An Evaluation of Financial Incentive Policies for Organ Donations in the United States
Political Science, International Development, and International Affairs
This paper examines the association between financial incentives and organ donations. Although the National Organ Transplant Act of 1984 prohibits financial compensation for organs for transplant, we focus on the impact of laws that influence the relative cost of deceased and live organ donations on the supply of organs for transplant. First, we hypothesize that states that have relatively stringent funeral regulations, which have been associated with higher whole-body donations, will have fewer organ donations. Second, we examine the impact of two common state laws that offer financial compensation to live donors: one that allows a tax deduction for costs incurred and the other which entitles government employees up to 30 days of paid leave. We find no evidence to support that these laws affect organ donations. (JEL I11, I18)
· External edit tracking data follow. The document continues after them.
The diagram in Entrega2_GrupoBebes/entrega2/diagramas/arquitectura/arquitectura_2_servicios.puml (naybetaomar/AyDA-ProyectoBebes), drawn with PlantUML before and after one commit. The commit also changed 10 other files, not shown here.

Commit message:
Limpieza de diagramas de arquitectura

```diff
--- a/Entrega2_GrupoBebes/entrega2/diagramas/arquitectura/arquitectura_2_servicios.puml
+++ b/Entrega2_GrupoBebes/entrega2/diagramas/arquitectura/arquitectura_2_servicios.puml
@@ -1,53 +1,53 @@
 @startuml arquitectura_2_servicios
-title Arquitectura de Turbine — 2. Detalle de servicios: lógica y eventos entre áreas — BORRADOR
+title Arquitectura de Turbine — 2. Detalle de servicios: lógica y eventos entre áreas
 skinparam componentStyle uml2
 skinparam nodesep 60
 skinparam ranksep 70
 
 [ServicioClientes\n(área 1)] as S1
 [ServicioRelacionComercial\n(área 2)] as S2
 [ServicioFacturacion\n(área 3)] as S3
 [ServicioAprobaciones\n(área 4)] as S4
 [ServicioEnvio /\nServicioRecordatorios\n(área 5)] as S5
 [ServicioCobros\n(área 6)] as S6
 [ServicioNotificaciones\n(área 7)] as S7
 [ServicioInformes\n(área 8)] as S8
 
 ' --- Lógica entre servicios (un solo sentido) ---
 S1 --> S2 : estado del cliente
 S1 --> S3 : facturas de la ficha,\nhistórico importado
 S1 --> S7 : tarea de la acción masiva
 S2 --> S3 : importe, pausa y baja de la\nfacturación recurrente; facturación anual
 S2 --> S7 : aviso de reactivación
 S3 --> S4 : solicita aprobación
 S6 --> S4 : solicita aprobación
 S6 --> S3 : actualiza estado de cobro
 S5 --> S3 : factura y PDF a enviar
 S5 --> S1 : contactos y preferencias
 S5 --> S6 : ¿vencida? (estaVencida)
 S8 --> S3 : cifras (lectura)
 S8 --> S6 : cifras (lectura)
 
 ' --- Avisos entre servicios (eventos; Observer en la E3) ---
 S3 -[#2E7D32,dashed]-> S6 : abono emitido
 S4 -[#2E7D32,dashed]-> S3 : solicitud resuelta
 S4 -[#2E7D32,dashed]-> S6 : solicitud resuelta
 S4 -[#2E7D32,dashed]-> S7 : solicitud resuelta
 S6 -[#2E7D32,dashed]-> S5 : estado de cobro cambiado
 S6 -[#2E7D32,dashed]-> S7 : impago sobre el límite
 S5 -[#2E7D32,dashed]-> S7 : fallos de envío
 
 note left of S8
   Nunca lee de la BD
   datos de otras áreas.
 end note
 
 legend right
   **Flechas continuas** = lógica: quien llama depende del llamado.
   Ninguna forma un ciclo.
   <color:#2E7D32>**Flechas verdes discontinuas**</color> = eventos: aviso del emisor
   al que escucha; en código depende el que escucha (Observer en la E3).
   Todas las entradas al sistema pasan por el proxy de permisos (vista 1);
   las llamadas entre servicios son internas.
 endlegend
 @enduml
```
Contemporary Economic Policy
Wellington, A. J.,
Sayre, E. A.
(2011). An Evaluation of Financial Incentive Policies for Organ Donations in the United States. Contemporary Economic Policy, 29(1), 1-13.
Available at: http://aquila.usm.edu/fac_pubs/582